**What you will do**
Lines from the listing below that contain the string "query" are to be reported.

**Records provided**
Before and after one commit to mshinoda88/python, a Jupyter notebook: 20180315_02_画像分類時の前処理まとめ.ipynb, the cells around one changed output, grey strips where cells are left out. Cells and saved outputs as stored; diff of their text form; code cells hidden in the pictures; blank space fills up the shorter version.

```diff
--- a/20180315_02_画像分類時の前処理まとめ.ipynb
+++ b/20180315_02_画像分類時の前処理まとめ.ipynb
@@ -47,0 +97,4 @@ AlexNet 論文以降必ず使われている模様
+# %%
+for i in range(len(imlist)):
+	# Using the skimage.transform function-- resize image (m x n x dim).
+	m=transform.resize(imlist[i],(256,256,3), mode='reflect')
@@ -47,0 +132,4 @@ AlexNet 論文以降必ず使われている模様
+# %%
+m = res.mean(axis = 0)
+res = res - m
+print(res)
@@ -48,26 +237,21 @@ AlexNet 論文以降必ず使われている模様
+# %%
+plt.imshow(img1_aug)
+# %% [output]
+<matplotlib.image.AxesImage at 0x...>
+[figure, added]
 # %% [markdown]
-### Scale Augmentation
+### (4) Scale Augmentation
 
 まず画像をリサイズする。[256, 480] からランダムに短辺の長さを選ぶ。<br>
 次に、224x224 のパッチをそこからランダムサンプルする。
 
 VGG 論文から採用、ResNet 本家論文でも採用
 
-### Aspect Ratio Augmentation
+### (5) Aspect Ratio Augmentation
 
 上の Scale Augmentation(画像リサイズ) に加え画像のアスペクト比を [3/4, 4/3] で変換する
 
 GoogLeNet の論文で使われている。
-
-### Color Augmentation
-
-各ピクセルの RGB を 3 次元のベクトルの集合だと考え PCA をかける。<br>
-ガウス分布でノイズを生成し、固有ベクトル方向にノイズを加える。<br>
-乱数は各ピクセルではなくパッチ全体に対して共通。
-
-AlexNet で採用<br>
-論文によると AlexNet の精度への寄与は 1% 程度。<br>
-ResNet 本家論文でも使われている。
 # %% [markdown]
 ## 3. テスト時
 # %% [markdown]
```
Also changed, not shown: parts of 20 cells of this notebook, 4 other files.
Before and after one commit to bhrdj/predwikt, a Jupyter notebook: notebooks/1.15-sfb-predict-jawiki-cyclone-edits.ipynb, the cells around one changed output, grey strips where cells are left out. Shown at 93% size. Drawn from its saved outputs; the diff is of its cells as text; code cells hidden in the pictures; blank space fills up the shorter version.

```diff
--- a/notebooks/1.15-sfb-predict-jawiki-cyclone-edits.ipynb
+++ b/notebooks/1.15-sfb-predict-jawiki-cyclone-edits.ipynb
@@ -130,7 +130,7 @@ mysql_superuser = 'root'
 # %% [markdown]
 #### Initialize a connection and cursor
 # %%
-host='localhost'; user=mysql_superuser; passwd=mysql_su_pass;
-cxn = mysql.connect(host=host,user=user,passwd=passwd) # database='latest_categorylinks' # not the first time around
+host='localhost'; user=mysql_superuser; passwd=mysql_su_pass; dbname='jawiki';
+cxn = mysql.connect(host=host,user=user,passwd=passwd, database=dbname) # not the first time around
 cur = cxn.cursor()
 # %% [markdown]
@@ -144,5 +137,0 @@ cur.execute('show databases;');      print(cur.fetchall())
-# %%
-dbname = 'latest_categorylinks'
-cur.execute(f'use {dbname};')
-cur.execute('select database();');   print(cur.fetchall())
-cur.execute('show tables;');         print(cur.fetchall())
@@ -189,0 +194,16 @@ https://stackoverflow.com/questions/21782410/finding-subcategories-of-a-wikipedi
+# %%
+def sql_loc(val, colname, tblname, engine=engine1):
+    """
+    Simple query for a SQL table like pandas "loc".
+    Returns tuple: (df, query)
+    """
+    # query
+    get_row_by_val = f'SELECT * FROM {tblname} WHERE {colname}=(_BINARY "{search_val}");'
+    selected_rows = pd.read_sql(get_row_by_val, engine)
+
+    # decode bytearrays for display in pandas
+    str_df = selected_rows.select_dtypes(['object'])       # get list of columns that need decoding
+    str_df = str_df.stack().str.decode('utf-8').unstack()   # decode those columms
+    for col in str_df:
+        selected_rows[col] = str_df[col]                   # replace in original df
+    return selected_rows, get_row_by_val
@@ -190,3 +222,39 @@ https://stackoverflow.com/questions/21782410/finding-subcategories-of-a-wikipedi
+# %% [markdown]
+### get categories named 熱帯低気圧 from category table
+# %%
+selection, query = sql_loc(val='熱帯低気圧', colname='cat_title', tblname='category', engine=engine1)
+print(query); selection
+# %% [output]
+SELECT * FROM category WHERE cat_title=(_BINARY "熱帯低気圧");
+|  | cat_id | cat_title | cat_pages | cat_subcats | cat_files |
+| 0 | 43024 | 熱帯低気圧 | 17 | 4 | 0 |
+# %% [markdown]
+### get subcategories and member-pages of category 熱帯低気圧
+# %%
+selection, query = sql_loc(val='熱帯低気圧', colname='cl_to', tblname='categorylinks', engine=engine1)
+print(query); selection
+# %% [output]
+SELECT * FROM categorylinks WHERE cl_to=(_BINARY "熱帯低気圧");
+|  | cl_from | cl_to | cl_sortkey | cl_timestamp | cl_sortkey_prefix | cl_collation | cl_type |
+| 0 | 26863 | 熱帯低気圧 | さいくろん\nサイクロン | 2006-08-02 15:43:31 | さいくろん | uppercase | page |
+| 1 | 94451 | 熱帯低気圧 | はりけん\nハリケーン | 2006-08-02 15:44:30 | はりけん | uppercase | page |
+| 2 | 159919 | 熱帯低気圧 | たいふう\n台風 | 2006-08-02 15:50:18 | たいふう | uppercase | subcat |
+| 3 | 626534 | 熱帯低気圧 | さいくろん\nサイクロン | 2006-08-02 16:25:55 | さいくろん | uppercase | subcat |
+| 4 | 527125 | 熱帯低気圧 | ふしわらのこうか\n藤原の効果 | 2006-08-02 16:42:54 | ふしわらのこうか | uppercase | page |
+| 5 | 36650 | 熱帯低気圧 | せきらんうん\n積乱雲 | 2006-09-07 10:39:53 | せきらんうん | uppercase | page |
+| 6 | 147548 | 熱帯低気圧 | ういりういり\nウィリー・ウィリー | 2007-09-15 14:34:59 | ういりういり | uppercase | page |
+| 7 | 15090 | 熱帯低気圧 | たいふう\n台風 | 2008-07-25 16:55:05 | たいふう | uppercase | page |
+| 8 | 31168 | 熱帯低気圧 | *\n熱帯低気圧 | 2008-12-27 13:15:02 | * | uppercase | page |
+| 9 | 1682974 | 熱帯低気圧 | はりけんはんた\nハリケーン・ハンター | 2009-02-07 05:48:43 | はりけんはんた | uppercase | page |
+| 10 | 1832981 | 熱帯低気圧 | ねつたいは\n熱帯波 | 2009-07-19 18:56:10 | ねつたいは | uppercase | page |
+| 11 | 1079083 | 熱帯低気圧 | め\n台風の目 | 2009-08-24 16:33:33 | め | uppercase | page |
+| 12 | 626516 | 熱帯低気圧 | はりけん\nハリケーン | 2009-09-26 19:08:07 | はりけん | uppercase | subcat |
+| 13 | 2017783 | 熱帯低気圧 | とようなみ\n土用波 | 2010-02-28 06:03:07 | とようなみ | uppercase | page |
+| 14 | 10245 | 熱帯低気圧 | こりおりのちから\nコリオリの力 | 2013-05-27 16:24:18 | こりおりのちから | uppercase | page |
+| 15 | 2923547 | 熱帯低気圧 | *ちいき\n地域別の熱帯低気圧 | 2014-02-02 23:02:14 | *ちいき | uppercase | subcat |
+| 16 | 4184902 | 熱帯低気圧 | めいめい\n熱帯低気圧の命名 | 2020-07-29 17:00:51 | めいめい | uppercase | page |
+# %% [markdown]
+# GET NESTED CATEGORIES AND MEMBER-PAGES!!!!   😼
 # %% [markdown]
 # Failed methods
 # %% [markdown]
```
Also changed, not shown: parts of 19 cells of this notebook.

**Task response**
+    Simple query for a SQL table like pandas "loc".
+    Returns tuple: (df, query)
+    # query
+selection, query = sql_loc(val='熱帯低気圧', colname='cat_title', tblname='category', engine=engine1)
+print(query); selection
+selection, query = sql_loc(val='熱帯低気圧', colname='cl_to', tblname='categorylinks', engine=engine1)
+print(query); selection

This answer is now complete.